Good question. Yang addresses this in his book- The War On Normal People.
In brief, the changes brought about by AI and advanced robotics are unprecedented in scope and depth; far more so than the Industrial revolution. These changes cause much more fundamental shifts in both efficiency and labor requirements and are particularly severe for the middle class.
Why dont you go to Amazon and read what others have to say.
I'm pretty sure I'm not alone when I say this but Andrew Yang's message clicked with me almost immediately. It's no coincidence when a politician posts 100+ policies and a majority of them matches with your view.
I remember very early on Andrews bid for presidency was front page of /r/futurology. I think it is very important to maintain the effort to be inclusive and convert new voters. But I'm sure there are still a huge number of people that didn't need any convincing but just haven't heard of Andrew's campaign.
One thing that really struck me when hearing Andrew speak on Freakonomics was that this guy actually respects the academia aspect of Economics. Instead of the average politician that panders by regurgitating highschool level macroecon concepts, this guy seemed to actually understand what he's talking about. So I bought his book:
And that was really what put me on 100% for Yang. If you guys haven't read this already, I highly recommend it. If Andrew was writing stuff like this when I was in school, it would've influenced all my research.
The strategy of pushing tiny snippets of Yang to the mainstream like his interviews or listing his top 10 views is great. But Yang is more than that. He has actual substance that most other candidates lack. So for the "research" phase of this post, one of the first steps should be to read this book!
I'm not sure how we can get this book into more hands? Are there political book clubs? Can we get this on more must read lists?
> Andrew Yang--who is openly advocating for a saner politics--is getting smeared by hyperbolic, fear mongering, and poorly informed media outlets.
See, I'm not so sure. Yang himself is engaged in hyperbolic fear mongering. No doubt inspired by Trump himself, he's pushing a very extreme agenda of populism and identity politics. That's why Yang writes about "the Great Displacement" and why his book is called The War on Normal People and it is also why Yang's message echoes well with the rants of actual right-wing populists like Tucker Carlson. Let's be frank: these guys are all selling the same poison. At best Yang is interested in expanding the consumer market.
So, quelle surprise, Yang's extremist populism is going to be called out for being... extreme populism. And while Yang may take calculated risks to appeal to those groups who like extreme populism, the down-side is that people are going to accuse him of... appealing to extreme populists. None of this is particularly disturbing.
Anyways it will be interesting to see if Americans will ever find the language to unite and overthrow their capitalist overlords.
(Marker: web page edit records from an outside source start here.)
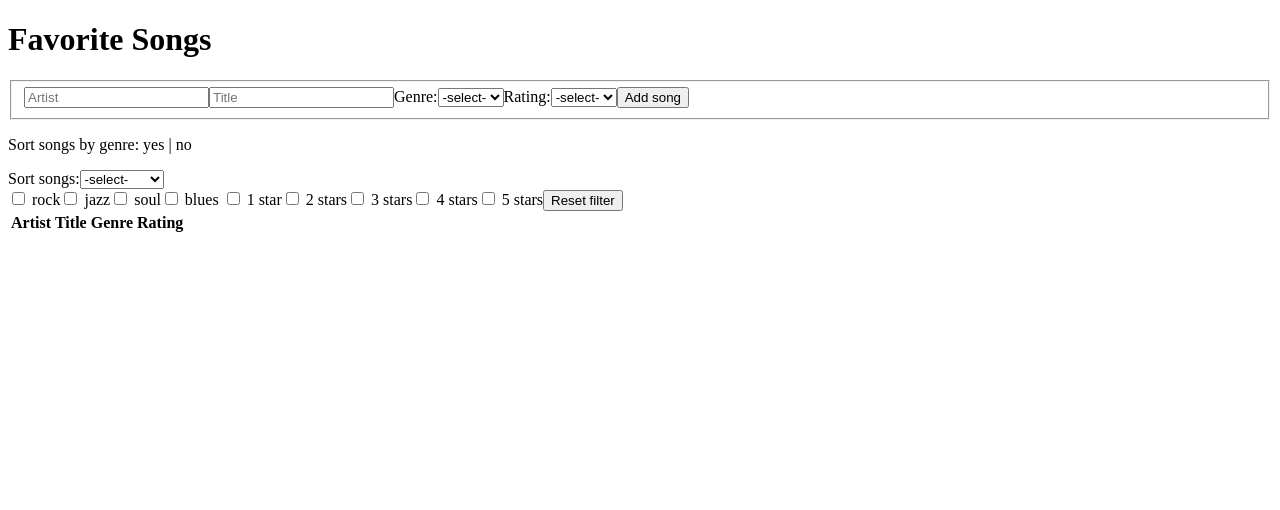
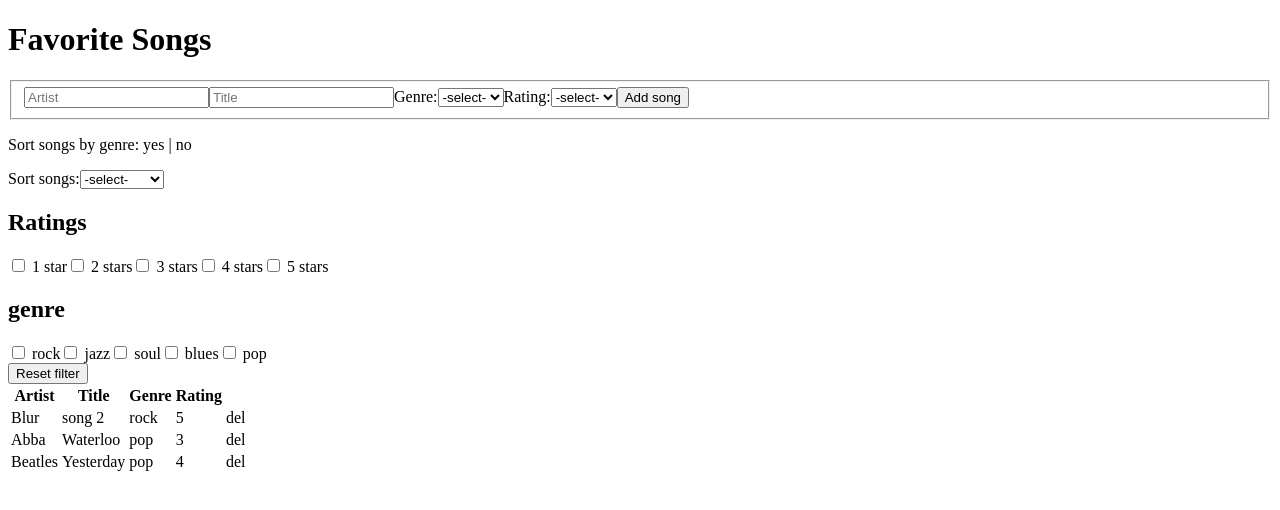
Before and after one commit to martvdberg/Winc_Academy-08-Playlist, a React (Create React App) app: page / in a window 1280 px wide. Shown: the top 510 px of the page. Built offline with nearby package versions, Linux system fonts and the light colour scheme.

Commit message:
ready for styling

```diff
--- a/src/components/Container.js
+++ b/src/components/Container.js
@@ -22,7 +22,29 @@ class Container extends Component {
   constructor() {
     super();
     this.state = {
-      songs: [],
+      songs: [
+        {
+          artist: "Blur",
+          title: "song 2",
+          genre: "rock",
+          rating: "5",
+          id: "1",
+        },
+        {
+          artist: "Abba",
+          title: "Waterloo",
+          genre: "pop",
+          rating: "3",
+          id: "2",
+        },
+        {
+          artist: "Beatles",
+          title: "Yesterday",
+          genre: "pop",
+          rating: "4",
+          id: "3",
+        },
+      ],
       genres: [
         {
           genre: "rock",
@@ -38,6 +60,10 @@ class Container extends Component {
         },
         {
           genre: "blues",
+          checked: false,
+        },
+        {
+          genre: "pop",
           checked: false,
         },
       ],
--- a/src/components/Filter.js
+++ b/src/components/Filter.js
@@ -38,7 +38,14 @@ function Filter(props) {
 
   return (
     <section>
-      {genres} {ratings}
+      <section>
+        <h2>Ratings</h2>
+        {ratings}
+      </section>
+      <section>
+        <h2>genre</h2>
+        {genres}
+      </section>
       <button onClick={props.handleClickReset}>Reset filter</button>
     </section>
   );
```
I very much doubt it but it's interesting to watch figures like Yang and Sanders test out words and phrases.
Amazon Link (non-affiliate):
I believe OP is talking about Rutger Bregman and his book Utopia For Realists
Also worth checking out Andrew Yang's The War on Normal People
>My sources especially the wage increase of all workers are by the department of labor and federal reserve bank.
Oh, really? You mean your source from CBS that doesn't show that recent real wage growth is trash, as it does from the bureau of labor statistics?
And your point on automation: you clearly have no idea how labor-displacing it will be. See some David Autor from MIT. Maybe read Andrew Yang's book. Don't preach about good faith arguments if you only have outdated 20th century economics.
He is not a programmer and only briefly worked in Silicon Valley.
He has not spent "five minutes" on the topic he's campaigning on. He has written a well-researched book on the topic, The War On Normal People